The investigation into why Florida paid more than $77 million for an unemployment technology system that hasn’t worked properly since the beginning in 2013 is underway.
The inspector General looking at documents is asking for patience.
The Governor first called for an investigation into the failed unemployment system on on May 1st.
“The way it was done was not worth the amount of money that was put in. I’ve not found a single person who has said its worth it,” said Governor Ron DeSantis.
Since then, Inspector General Melinda Miguel has been pulling documents.
“One of the things we’re looking at is whether this particular project was designed properly, tested properly and designed with appropriate capacity. We want to provide a historical look back, going all the way back to 2007,” said Miguel.
That year the state spent a million dollars on a study to replace its aging system.
Four years later, work began on what was then a $39 million contract.
Seventeen amendments later, it ballooned to a $77 million project.
“We want to follow all of the money,” said Miguel.
Florida Democrats also want an independent legislative investigation.
Democrats like State Senator Jose Javier Rodriguez have said the investigation must go beyond the failed technology and the past administration.
“We should take a wholesale look at the damage done to the entire state, including employers and employees who rely on the system,” said Rodriguez.
Miguel told us she will have a better idea on where the investigation is going in about a month.
“There are a lot of people out there hurting. Florida families need the State of Florida right now at a time like no other.

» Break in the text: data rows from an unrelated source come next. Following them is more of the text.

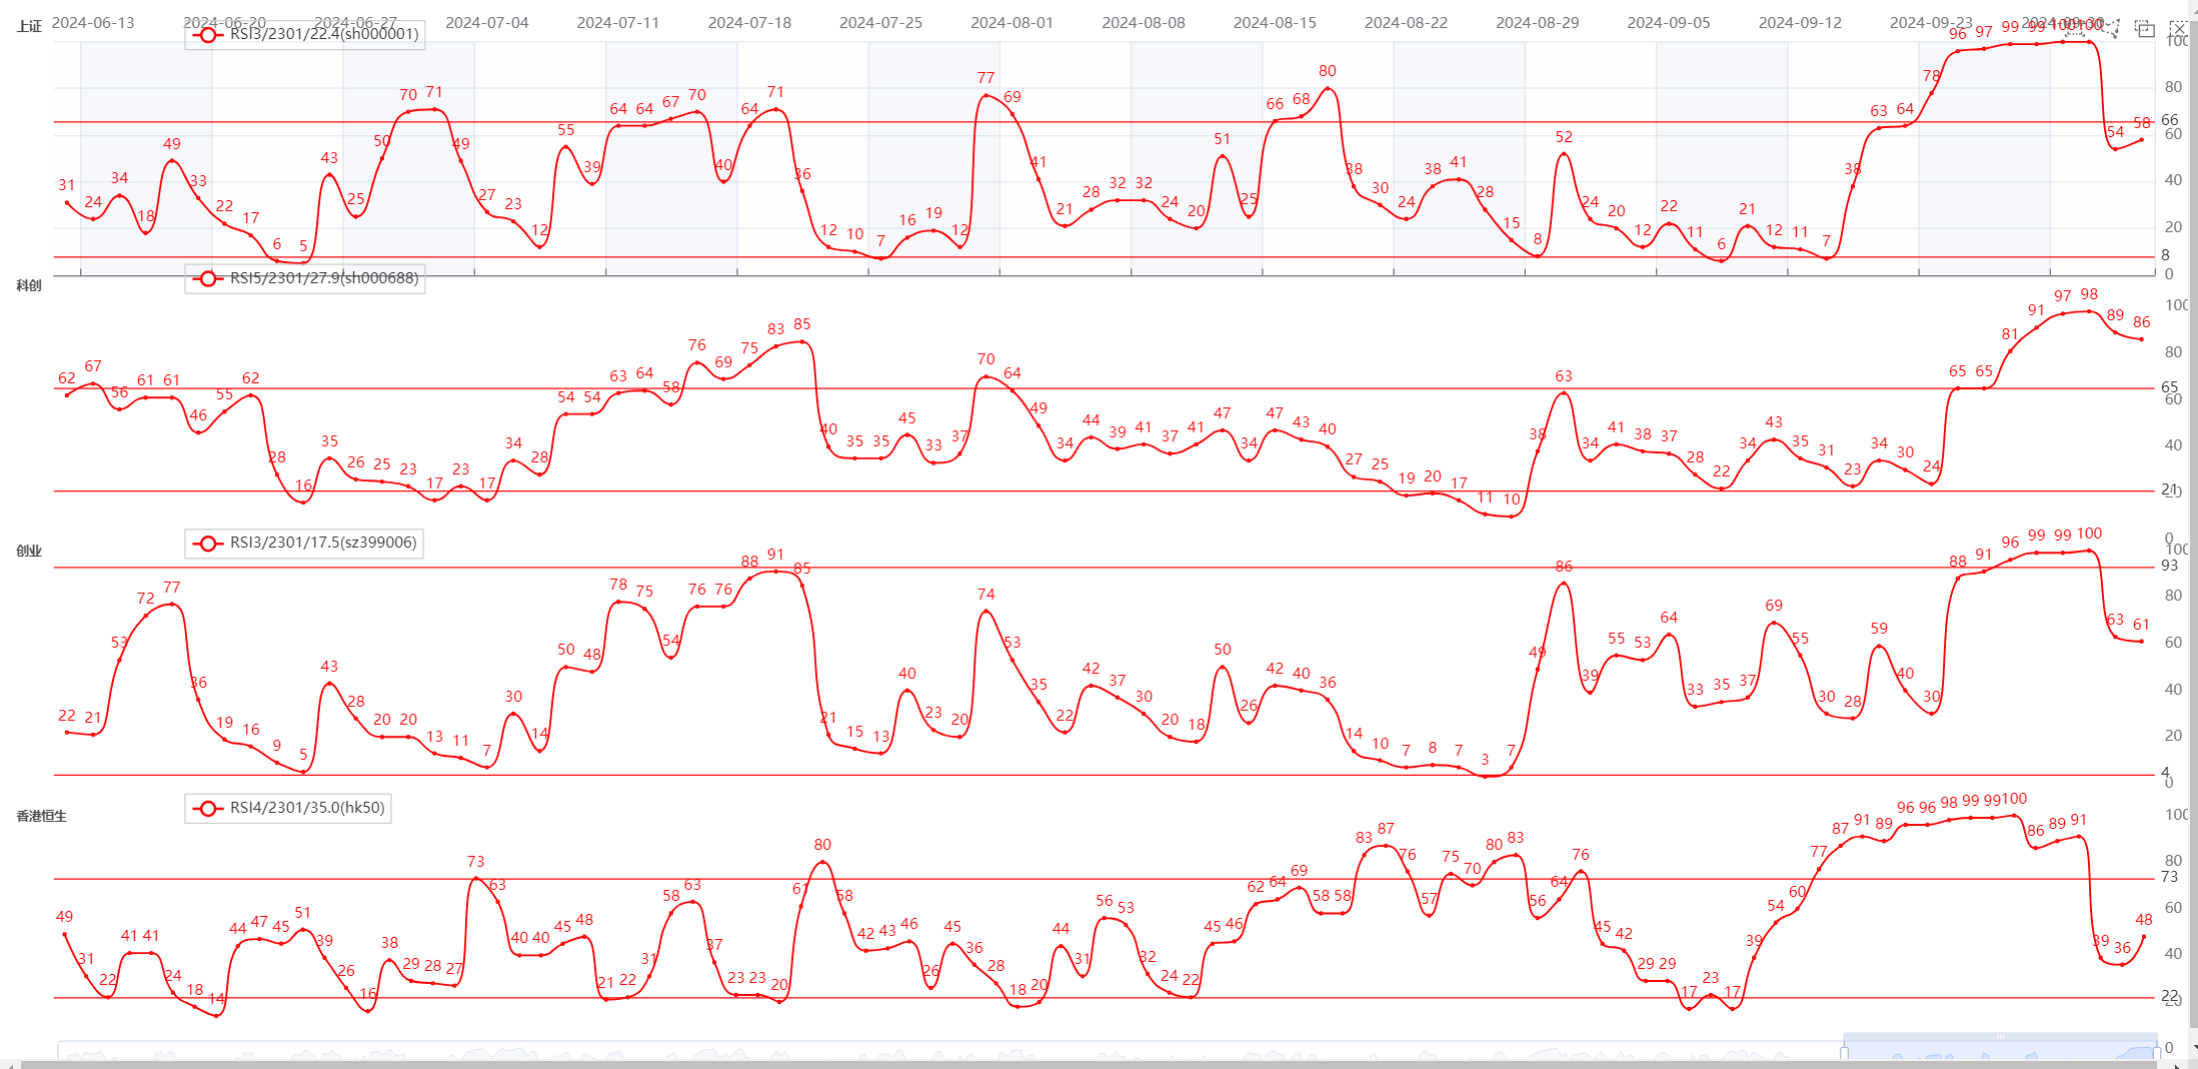
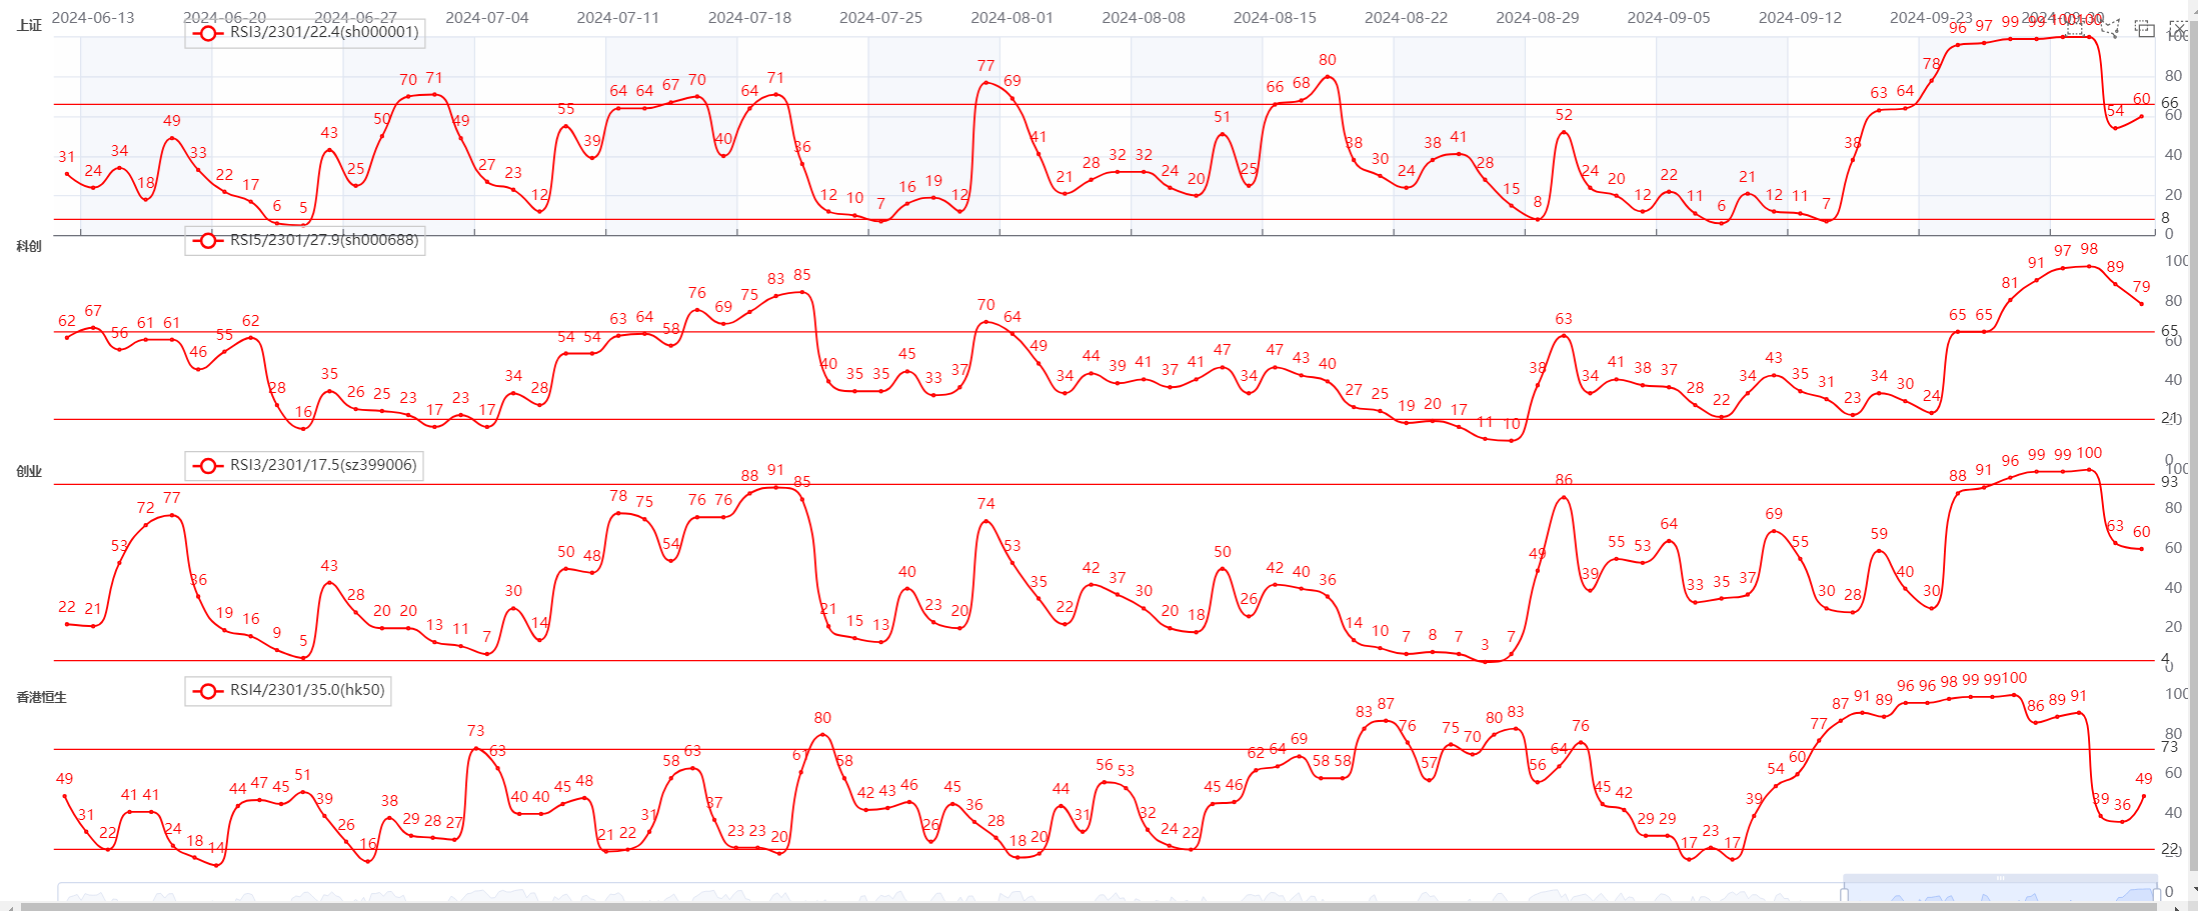
20241010

diff --git a/index_cn.html b/index_cn.html
@@ -13,11 +13,11 @@
     </style>
 </head>
 <body onresize="resizeFresh()"  >
-    <div id="f157d9eeb39d49c09c0e18510ed19422" class="chart-container" style="width:100%; height:100%; "></div>
+    <div id="593d5e545d1e438ebd2288369c8e56e2" class="chart-container" style="width:100%; height:100%; "></div>
     <script>
-        var chart_f157d9eeb39d49c09c0e18510ed19422 = echarts.init(
-            document.getElementById('f157d9eeb39d49c09c0e18510ed19422'), 'white', {renderer: 'canvas'});
-        var option_f157d9eeb39d49c09c0e18510ed19422 = {
+        var chart_593d5e545d1e438ebd2288369c8e56e2 = echarts.init(
+            document.getElementById('593d5e545d1e438ebd2288369c8e56e2'), 'white', {renderer: 'canvas'});
+        var option_593d5e545d1e438ebd2288369c8e56e2 = {
     "animation": true,
     "animationThreshold": 2000,
     "animationDuration": 1000,
@@ -2167,7 +2167,7 @@
                 ],
                 [
                     "2024-10-10",
-                    58.0
+                    60.0
                 ]
             ],
             "hoverAnimation": false,
@@ -4351,7 +4351,7 @@
                 ],
                 [
                     "2024-10-10",
-                    86.0
+                    79.0
                 ]
             ],
             "hoverAnimation": false,
@@ -6535,7 +6535,7 @@
                 ],
                 [
                     "2024-10-10",
-                    61.0
+                    60.0
                 ]
             ],
             "hoverAnimation": false,
@@ -9167,7 +9167,7 @@
                 ],
                 [
                     "2024-10-10",
-                    48.0
+                    49.0
                 ]
             ],
             "hoverAnimation": false,
@@ -12040,9 +12040,9 @@
         }
     ]
 };
-        chart_f157d9eeb39d49c09c0e18510ed19422.setOption(option_f157d9eeb39d49c09c0e18510ed19422);
+        chart_593d5e545d1e438ebd2288369c8e56e2.setOption(option_593d5e545d1e438ebd2288369c8e56e2);
             window.addEventListener('resize', function(){
-                chart_f157d9eeb39d49c09c0e18510ed19422.resize();
+                chart_593d5e545d1e438ebd2288369c8e56e2.resize();
             })
     </script>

And I think we’ll get to the bottom of this,” said Miguel.
But no investigation is going to speed up payments to the thousands still waiting.
As of Thursday morning, more than 338,000 thousand people were still waiting for a determination on the validity of their claims.
Another 33,000 who have been deemed eligible are still waiting for their first check.